A University of Adelaide reproductive biologist has achieved a major breakthrough in IVF technology that is expected to help millions of women around the world who have suffered previous miscarriages after IVF treatment.
Professor Sarah Robertson, an NHMRC Principal Research Fellow and member of the University's Robinson Institute, has partnered with a Danish company to develop a product which improves IVF embryo implantation rates for some women by up to 40%.
In the world's largest clinical trial on IVF media, Professor Robertson and ORIGIO a/s - a European company specialising in assisted reproductive technologies - have shown for the first time that growth factor molecules are critical to ensuring optimal embryo development.
The resulting product, EmbryoGen, to be released in 2011, contains a signalling molecule called GM-CSF found naturally in the mother's tissues which protects the embryo from stress, making it stronger and more robust in the early implantation period.

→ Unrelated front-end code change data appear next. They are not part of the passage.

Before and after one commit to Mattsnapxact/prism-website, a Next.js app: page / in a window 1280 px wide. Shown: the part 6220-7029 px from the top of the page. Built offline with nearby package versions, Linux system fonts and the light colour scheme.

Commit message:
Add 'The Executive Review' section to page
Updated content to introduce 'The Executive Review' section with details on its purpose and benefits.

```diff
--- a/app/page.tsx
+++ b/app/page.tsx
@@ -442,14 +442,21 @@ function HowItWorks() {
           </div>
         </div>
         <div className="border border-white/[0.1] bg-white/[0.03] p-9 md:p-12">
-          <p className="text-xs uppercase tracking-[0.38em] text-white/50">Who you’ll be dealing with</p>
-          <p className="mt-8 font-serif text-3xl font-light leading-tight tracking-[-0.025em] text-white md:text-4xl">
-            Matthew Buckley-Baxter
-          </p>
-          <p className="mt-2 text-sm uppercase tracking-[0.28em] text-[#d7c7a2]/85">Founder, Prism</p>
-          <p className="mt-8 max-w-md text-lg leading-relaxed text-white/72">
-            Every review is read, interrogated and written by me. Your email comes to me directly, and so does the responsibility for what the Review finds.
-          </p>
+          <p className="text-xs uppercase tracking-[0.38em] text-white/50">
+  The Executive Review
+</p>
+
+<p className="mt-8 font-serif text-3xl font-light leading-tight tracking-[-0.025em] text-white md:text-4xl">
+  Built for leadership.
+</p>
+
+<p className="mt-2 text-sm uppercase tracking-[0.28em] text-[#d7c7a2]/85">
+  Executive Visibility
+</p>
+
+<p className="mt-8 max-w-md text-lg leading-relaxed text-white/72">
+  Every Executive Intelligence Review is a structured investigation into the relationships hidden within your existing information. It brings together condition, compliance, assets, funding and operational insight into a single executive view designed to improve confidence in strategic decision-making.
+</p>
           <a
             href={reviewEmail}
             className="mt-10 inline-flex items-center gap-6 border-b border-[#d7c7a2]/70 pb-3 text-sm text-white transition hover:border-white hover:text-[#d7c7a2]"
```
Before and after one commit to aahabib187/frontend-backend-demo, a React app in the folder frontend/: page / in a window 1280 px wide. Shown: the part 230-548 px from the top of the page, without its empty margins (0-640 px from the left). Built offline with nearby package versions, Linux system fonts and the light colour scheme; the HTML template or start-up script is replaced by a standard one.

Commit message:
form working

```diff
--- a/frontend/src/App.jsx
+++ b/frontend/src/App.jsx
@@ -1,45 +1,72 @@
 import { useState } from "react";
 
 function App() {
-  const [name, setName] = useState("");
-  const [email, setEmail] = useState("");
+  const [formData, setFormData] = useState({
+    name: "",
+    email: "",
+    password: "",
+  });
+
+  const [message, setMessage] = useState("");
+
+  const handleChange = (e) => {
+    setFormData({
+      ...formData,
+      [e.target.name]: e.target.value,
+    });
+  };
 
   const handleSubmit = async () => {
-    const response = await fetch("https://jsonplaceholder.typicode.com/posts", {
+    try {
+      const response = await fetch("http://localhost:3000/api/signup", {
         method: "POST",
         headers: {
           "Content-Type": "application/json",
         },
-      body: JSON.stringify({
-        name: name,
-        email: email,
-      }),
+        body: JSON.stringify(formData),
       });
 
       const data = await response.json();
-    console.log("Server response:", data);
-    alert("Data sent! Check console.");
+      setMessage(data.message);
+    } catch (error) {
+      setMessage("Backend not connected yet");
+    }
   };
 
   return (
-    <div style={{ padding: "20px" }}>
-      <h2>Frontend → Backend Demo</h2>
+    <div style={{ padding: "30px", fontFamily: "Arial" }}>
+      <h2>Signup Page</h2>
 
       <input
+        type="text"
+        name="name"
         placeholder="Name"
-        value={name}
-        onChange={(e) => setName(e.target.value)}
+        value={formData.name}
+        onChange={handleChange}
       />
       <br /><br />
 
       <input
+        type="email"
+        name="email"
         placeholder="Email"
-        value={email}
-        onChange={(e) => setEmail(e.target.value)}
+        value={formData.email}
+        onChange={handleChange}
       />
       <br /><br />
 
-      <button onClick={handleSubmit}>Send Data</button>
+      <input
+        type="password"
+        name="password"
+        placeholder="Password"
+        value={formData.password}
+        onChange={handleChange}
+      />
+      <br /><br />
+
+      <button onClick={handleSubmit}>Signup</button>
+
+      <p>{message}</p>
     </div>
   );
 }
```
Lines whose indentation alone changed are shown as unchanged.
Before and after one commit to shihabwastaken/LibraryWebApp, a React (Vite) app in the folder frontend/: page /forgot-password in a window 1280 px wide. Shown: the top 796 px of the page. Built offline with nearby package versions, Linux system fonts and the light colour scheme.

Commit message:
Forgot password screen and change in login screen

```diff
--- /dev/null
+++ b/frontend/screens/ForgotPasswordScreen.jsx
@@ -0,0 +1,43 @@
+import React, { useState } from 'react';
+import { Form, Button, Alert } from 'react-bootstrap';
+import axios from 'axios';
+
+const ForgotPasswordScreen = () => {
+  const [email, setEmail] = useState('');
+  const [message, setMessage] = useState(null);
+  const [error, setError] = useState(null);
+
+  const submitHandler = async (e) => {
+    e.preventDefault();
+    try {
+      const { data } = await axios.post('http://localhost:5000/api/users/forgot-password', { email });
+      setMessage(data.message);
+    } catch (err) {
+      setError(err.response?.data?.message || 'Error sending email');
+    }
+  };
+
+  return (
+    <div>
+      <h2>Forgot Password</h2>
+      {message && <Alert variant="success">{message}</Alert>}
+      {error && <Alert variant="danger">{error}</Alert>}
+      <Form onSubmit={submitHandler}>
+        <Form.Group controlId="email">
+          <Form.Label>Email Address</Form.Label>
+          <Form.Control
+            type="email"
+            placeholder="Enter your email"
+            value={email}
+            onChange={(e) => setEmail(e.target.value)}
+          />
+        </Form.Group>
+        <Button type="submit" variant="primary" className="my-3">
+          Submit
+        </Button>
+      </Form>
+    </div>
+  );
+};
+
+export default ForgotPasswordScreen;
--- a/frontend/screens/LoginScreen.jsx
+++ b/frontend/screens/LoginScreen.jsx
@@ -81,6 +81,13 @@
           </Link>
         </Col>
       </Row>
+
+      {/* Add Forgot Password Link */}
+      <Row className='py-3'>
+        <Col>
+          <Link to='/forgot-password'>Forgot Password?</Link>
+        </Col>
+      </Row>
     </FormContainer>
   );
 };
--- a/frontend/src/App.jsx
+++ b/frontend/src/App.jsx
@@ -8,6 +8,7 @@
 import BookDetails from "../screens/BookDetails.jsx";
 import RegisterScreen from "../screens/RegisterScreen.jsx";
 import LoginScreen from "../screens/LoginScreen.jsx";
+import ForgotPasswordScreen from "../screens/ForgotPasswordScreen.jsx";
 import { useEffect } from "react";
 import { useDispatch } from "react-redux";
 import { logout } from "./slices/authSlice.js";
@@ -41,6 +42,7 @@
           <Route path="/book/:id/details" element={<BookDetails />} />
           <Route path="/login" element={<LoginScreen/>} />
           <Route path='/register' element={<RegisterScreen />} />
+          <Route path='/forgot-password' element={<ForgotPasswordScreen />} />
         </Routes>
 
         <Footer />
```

The clinical trial, involving 1319 IVF patients exposed to either EmbryoGen or standard IVF embryo media, resulted in an average 20% improvement in embryo implantation rates at 12 weeks for all IVF women whose embryos developed in EmbryoGen. The effect is primarily due to benefits for women who had previously miscarried, who showed an impressive 40% increase in implantation success.
"This is a wonderful advance for couples undertaking IVF, particularly those who have previously lost babies in the first trimester," Professor Robertson says.
It is also the culmination of more than two decades' work for Professor Robertson, who based her PhD on the role of growth factors in healthy pregnancies and then worked with Swedish colleagues to explore applications in IVF embryos.
"This breakthrough has been 20 years in the making," Professor Robertson says. "It's enormously rewarding to see one's basic research translate into practical outc
|Contact: Sarah Robertson|
University of Adelaide